  4. The Balance and Columbian Repository (13 Maii 1806)
  5. Cocktails are compounds very much used by "early birds" to fortify the inner man, and by those who like their consolations hot and strong: #Terrington (1869) p. 180
  6. #Mencken (1945) p. 256
  7. I have myself invented eleven, and had nine named after me ... employed a mathematician to figure out how many could be fashioned of the materia bibulica ordinarily available in a first-rate bar ... the number was 17,864,391,788. We tried 273 at random, and found them all good, though some, of course, were better than others. #Mencken (1945) p. 256

Bibliographia[recensere | fontem recensere]

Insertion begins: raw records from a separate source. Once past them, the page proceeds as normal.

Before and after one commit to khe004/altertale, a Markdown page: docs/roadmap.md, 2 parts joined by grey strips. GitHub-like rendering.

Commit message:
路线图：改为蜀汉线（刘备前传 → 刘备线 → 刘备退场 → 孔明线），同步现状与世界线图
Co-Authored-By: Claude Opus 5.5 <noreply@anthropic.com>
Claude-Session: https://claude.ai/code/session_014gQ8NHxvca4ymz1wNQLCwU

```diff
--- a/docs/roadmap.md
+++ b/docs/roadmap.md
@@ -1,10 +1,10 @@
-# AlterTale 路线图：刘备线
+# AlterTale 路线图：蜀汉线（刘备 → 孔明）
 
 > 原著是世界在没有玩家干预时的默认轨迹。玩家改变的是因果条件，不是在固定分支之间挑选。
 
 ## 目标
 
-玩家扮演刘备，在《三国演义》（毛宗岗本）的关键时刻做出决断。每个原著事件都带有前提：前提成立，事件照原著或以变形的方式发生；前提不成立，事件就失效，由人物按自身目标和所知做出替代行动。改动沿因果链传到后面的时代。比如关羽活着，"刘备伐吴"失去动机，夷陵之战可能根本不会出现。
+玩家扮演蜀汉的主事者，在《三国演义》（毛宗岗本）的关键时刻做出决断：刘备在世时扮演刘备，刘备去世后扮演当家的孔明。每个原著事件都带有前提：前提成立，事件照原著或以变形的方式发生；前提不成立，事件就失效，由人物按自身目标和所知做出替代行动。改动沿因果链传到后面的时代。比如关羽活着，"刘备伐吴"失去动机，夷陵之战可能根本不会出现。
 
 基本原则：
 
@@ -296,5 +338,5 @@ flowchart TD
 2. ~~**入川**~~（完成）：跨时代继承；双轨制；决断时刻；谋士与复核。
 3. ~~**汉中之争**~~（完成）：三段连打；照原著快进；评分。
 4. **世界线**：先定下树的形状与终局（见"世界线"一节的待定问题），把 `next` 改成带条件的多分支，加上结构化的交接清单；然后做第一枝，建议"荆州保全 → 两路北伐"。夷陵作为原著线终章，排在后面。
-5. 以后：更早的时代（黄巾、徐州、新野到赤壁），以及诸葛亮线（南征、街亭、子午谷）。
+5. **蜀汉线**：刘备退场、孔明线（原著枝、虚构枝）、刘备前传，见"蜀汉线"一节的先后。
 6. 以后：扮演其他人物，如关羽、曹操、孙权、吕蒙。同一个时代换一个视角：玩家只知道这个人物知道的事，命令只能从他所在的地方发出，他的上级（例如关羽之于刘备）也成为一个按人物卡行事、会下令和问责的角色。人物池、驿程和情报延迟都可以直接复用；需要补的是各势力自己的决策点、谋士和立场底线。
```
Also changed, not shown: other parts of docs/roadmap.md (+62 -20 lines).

Margaritae e tequila, elixire Cointreau, iure lumiarum inlatae, labris cyathorum sale illitis
Temeta tres in caupona proposita: rhomium Renegade simplex, cocktail Manhattan, cocktail Old Fashioned
Historica
Praecepta
  • 1862 : Jerry Thomas, The bon vivant's companion, or How to mix drinks (Novi Eboraci: Dick & Fitzgerald) pp. 49-53
  • 1869 : William Terrington, Cooling cups and dainty drinks (Londinii: Routledge pp. 190-191 apud Internet Archive
  • 1887 : Jerry Thomas, The bar-tender's guide, or How to mix all kinds of plain and fancy drinks. Nova ed. Novi Eboraci: Dick & Fitzgerald Textus apud Internet Archive
  • 1895 : George J. Kappeler, Modern American drinks; how to mix and serve all kinds of cups and drinks (Novi Eboraci: Merriam) Textus apud Internet Archive
  • 1930 : Harry Craddock, The Savoy Cocktail Book. 1930 De hoc libro Florilegium
  • 1937 : William J. Tarling, Cafe Royal Cocktail Book. Londinii: Pall Mall
  • post 1937 : [William J. Tarling], Approved Cocktails: United Kingdom Bartenders Guild. Londinii: Pall Mall Textus
  • 1939 : Stanley Clisby Arthur, Famous New Orleans Drinks and How to Mix 'Em. Novae Aureliae: Harmanson, 1939 Textus
  • 1948 : Hilario Alonso Sánchez, El Arte del Cantinero (Havanae, 1948) p. 340 ff.
  • 1948 : David A. Embury, The Fine Art of Mixing Drinks. Novi Eboraci: Doubleday
  • 2020 : Dale DeGroff, The New Craft of the Cocktail. Novi Eboraci: Penguin Random House

Nexus externi[recensere | fontem recensere]